Here in the UK we were blessed with yet another reasonable bank holiday. A sunshine-filled public holiday is usually the stuff of dreams. More often than not, we spend the extra long weekend with our noses pressed against the windows, staring out in to the pouring rain. We have been so lucky with bank holidays this year that I suspect that we are due for a thorough soaking on the next one. With this in mind, I set out to fully enjoy the May Day holiday.
Despite my advice to start out early for a coastal trip, I failed spectacularly on this occasion. Oops. So we set-off around mid-morning to drive up to Wells-next-the-sea.
Predictably, turning up late meant that we had a small headache trying to park, but we got there eventually. Once out of the car, we set off towards the town for a wander. It was great to see so many people out enjoying the weather and some traditional sea-side past-times. Hoards of people were crowded along the quay dropping pieces of bacon in to the water to catch crabs. Some were keeping tallies that were chalked up on the pavement. One impressive haul claimed to have consisted of 68 crabs. (The crabs are chucked back in once they are caught, so I suspect that the same crabs may have been caught more than once!)

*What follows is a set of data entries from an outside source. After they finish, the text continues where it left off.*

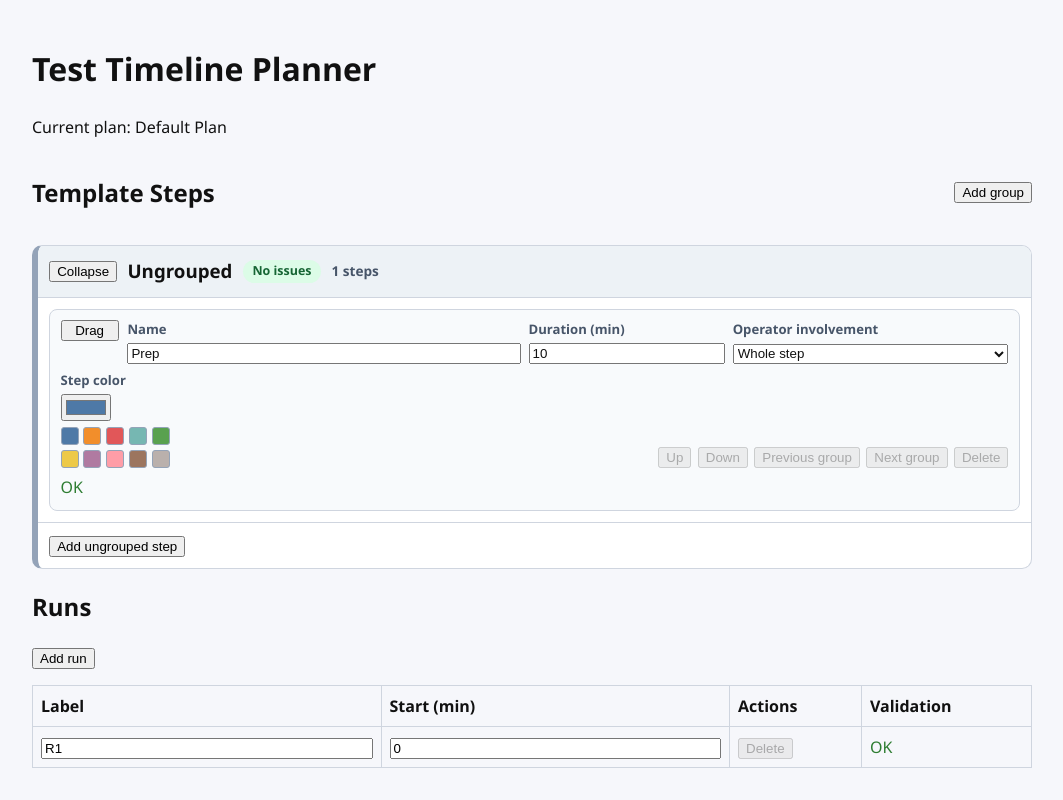
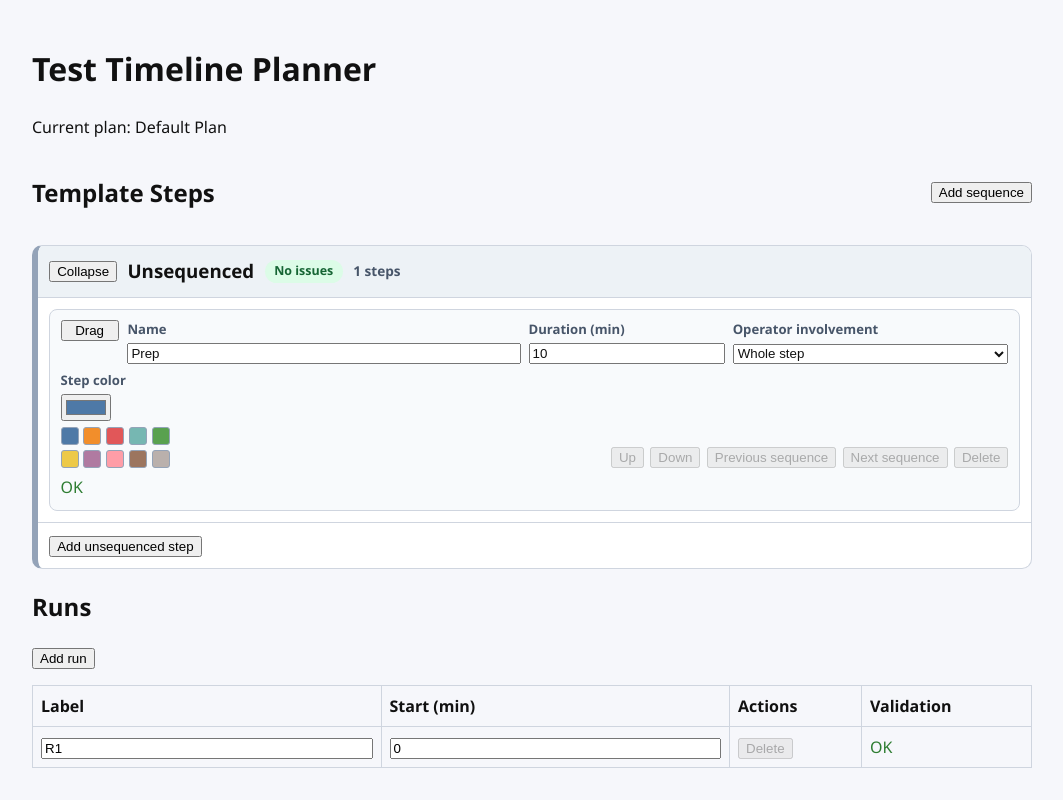
Before and after one commit to alpacfer/roboplanner, a React (Vite) app: page / in a window 1280 px wide. Shown: the top 800 px of the page, without its empty margins (108-1171 px from the left). Built offline with nearby package versions, Linux system fonts and the light colour scheme.

Commit message:
feat: rename group terminology to sequence in TemplateEditor and related components

```diff
--- a/src/ui/template/TemplateEditor.tsx
+++ b/src/ui/template/TemplateEditor.tsx
@@ -185,7 +185,7 @@ function StepItem({
       <div className="template-step-lower">
         {isGrouped ? (
           <div className="inherited-color-note">
-            <small>Step color is inherited from the group.</small>
+            <small>Step color is inherited from the sequence.</small>
           </div>
         ) : (
           <div className="step-color-cell">
@@ -241,20 +241,20 @@ function StepItem({
             Down
           </button>
           <button
-            aria-label={`Move step ${stepIndex + 1} to previous group`}
+            aria-label={`Move step ${stepIndex + 1} to previous sequence`}
             disabled={!canMoveToPreviousGroup}
             type="button"
             onClick={() => onMoveAcrossGroups(step.id, -1)}
           >
-            Previous group
+            Previous sequence
           </button>
           <button
-            aria-label={`Move step ${stepIndex + 1} to next group`}
+            aria-label={`Move step ${stepIndex + 1} to next sequence`}
             disabled={!canMoveToNextGroup}
             type="button"
             onClick={() => onMoveAcrossGroups(step.id, 1)}
           >
-            Next group
+            Next sequence
           </button>
           <button
             aria-label={`Delete step ${stepIndex + 1}`}
@@ -391,7 +391,7 @@ function TemplateEditor({ steps, stepGroups, onChange }: TemplateEditorProps) {
       ...stepGroups,
       {
         id: nextStepGroupId(stepGroups),
-        name: `Group ${stepGroups.length + 1}`,
+        name: `Sequence ${stepGroups.length + 1}`,
         color: DEFAULT_STEP_COLOR,
       },
     ]);
@@ -480,7 +480,7 @@ function TemplateEditor({ steps, stepGroups, onChange }: TemplateEditorProps) {
       <div className="template-editor-header">
         <h2>Template Steps</h2>
         <button type="button" onClick={addGroup}>
-          Add group
+          Add sequence
         </button>
       </div>
       <DndContext
@@ -513,32 +513,32 @@ function TemplateEditor({ steps, stepGroups, onChange }: TemplateEditorProps) {
               >
                 <div className="template-group-header">
                   <button
-                    aria-label={`${collapsed ? "Expand" : "Collapse"} group ${group.name}`}
+                    aria-label={`${collapsed ? "Expand" : "Collapse"} sequence ${group.name}`}
                     type="button"
                     onClick={() => setCollapsedGroups((current) => ({ ...current, [key]: !collapsed }))}
                   >
                     {collapsed ? "Expand" : "Collapse"}
                   </button>
                   <label className="field-row">
-                    <span>Group name</span>
+                    <span>Sequence name</span>
                     <input
-                      aria-label={`Group name ${groupIndex + 1}`}
+                      aria-label={`Sequence name ${groupIndex + 1}`}
                       type="text"
                       value={group.name}
                       onChange={(event) => updateGroup(groupIndex, { ...group, name: event.target.value })}
                     />
                   </label>
                   <div className="field-row group-color-field">
-                    <span>Group color</span>
+                    <span>Sequence color</span>
                     <div className="group-color-controls">
                       <input
-                        aria-label={`Group color ${groupIndex + 1}`}
+                        aria-label={`Sequence color ${groupIndex + 1}`}
                         type="color"
                         value={groupColor}
                         onChange={(event) => updateGroup(groupIndex, { ...group, color: event.target.value })}
                       />
                       <button
-                        aria-label={`Reset group color ${groupIndex + 1} to default`}
+                        aria-label={`Reset sequence color ${groupIndex + 1} to default`}
                         type="button"
                         onClick={() =>
                           updateGroup(groupIndex, {
@@ -554,7 +554,7 @@ function TemplateEditor({ steps, stepGroups, onChange }: TemplateEditorProps) {
                       {STEP_COLOR_PRESETS.map((presetColor) => (
                         <button
                           key={presetColor}
-                          aria-label={`Group preset ${groupIndex + 1} ${presetColor}`}
+                          aria-label={`Sequence preset ${groupIndex + 1} ${presetColor}`}
                           className="color-preset-button"
                           style={{ backgroundColor: presetColor }}
                           type="button"
@@ -567,8 +567,8 @@ function TemplateEditor({ steps, stepGroups, onChange }: TemplateEditorProps) {
                     {errorCount > 0 ? `${errorCount} issues` : "No issues"}
                   </span>
                   <span className="group-count-label">{groupSteps.length} steps</span>
-                  <button aria-label={`Delete group ${groupIndex + 1}`} type="button" onClick={() => deleteGroup(group.id)}>
-                    Delete group
+                  <button aria-label={`Delete sequence ${groupIndex + 1}`} type="button" onClick={() => deleteGroup(group.id)}>
+                    Delete sequence
                   </button>
                 </div>
                 {!collapsed ? (
@@ -593,7 +593,7 @@ function TemplateEditor({ steps, stepGroups, onChange }: TemplateEditorProps) {
                         />
                       ))}
                     </SortableContext>
-                    {groupSteps.length === 0 ? <p className="group-empty-state">No steps in this group yet. Add one below.</p> : null}
+                    {groupSteps.length === 0 ? <p className="group-empty-state">No steps in this sequence yet. Add one below.</p> : null}
                   </StepCardDropZone>
                 ) : null}
                 <div className="group-footer-actions">
@@ -617,13 +617,13 @@ function TemplateEditor({ steps, stepGroups, onChange }: TemplateEditorProps) {
               <article className="template-group-card ungrouped-card" data-testid="template-ungrouped-card">
                 <div className="template-group-header">
                   <button
-                    aria-label={`${collapsed ? "Expand" : "Collapse"} group Ungrouped`}
+                    aria-label={`${collapsed ? "Expand" : "Collapse"} sequence Unsequenced`}
                     type="button"
                     onClick={() => setCollapsedGroups((current) => ({ ...current, [UNGROUPED_KEY]: !collapsed }))}
                   >
                     {collapsed ? "Expand" : "Collapse"}
                   </button>
-                  <h3>Ungrouped</h3>
+                  <h3>Unsequenced</h3>
                   <span className={`group-error-pill ${ungroupedErrorCount > 0 ? "has-errors" : ""}`}>
                     {ungroupedErrorCount > 0 ? `${ungroupedErrorCount} issues` : "No issues"}
                   </span>
@@ -652,13 +652,13 @@ function TemplateEditor({ steps, stepGroups, onChange }: TemplateEditorProps) {
                       ))}
                     </SortableContext>
                     {ungroupedSteps.length === 0 ? (
-                      <p className="group-empty-state">No ungrouped steps. Move one here or create a new step.</p>
+                      <p className="group-empty-state">No unsequenced steps. Move one here or create a new step.</p>
                     ) : null}
                   </StepCardDropZone>
                 ) : null}
                 <div className="group-footer-actions">
                   <button type="button" onClick={() => addStep(UNGROUPED_KEY)}>
-                    Add ungrouped step
+                    Add unsequenced step
                   </button>
                 </div>
               </article>
--- a/src/ui/timeline/TimelineSvg.tsx
+++ b/src/ui/timeline/TimelineSvg.tsx
@@ -477,7 +477,7 @@ function TimelineSvg({
               <div className="tooltip-row">
                 <span className="tooltip-key">Group:</span>
                 <span className="tooltip-value">
-                  {tooltip.segment.stepId ? (stepGroupNamesByStepId[tooltip.segment.stepId] ?? "Ungrouped") : "N/A"}
+                  {tooltip.segment.stepId ? (stepGroupNamesByStepId[tooltip.segment.stepId] ?? "Unsequenced") : "N/A"}
                 </span>
               </div>
             </>
```
Also changed, not shown: 2 other files (tests, documents, lock files or other folders).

As we strolled along the docks, my eyes were instantly drawn to the old granary. It’s a beautiful building with an imposing structure. Sadly it was only in use for about 90 years and has now been converted in to a block of exclusive ‘apartments’. However, it still looks fantastic and it ensures that the town’s history as a commercial port is not forgotten.
After soaking up the atmosphere, we settled down to a lunch of fish and chips. We ate with our legs dangling over the side of the docks, watching the crabbers hard at work. Bliss.
Once we were stuffed, we began to walk towards the beach and the sea. Wells sits about a mile away from the open water, so you need to walk a fair way to get your feet wet, especially when the tide is on its way out (as it was for us). We kept walking until we reached the waterline, and then meandered over to the sand dunes. There was some evidence of the effects of the winter storms and flooding – we saw a few stands for beach huts with no hut, and in some places there was only the supporting poles remaining. However, apart from this it was business as usual.
While perched in the dunes, we noticed an area of woodland behind the beach. We decided to have a wander through and ended up having a lovely stroll through pine trees. This was an unexpected part of our walk, so it was a nice surprise.
Heading out of the woods, we turned again towards the town and found a little cafe selling locally made Norfolk icecream. Well, it would be rude not to indulge, wouldn’t it? (Head to the Picnic Hut on Staithe Street and try the rum and raisin icecream. You won’t regret it!)
So, after a day of basking in the sun and stuffing ourselves with sea-side goodies, we headed back to Norwich. I’m looking forward to my next visit already.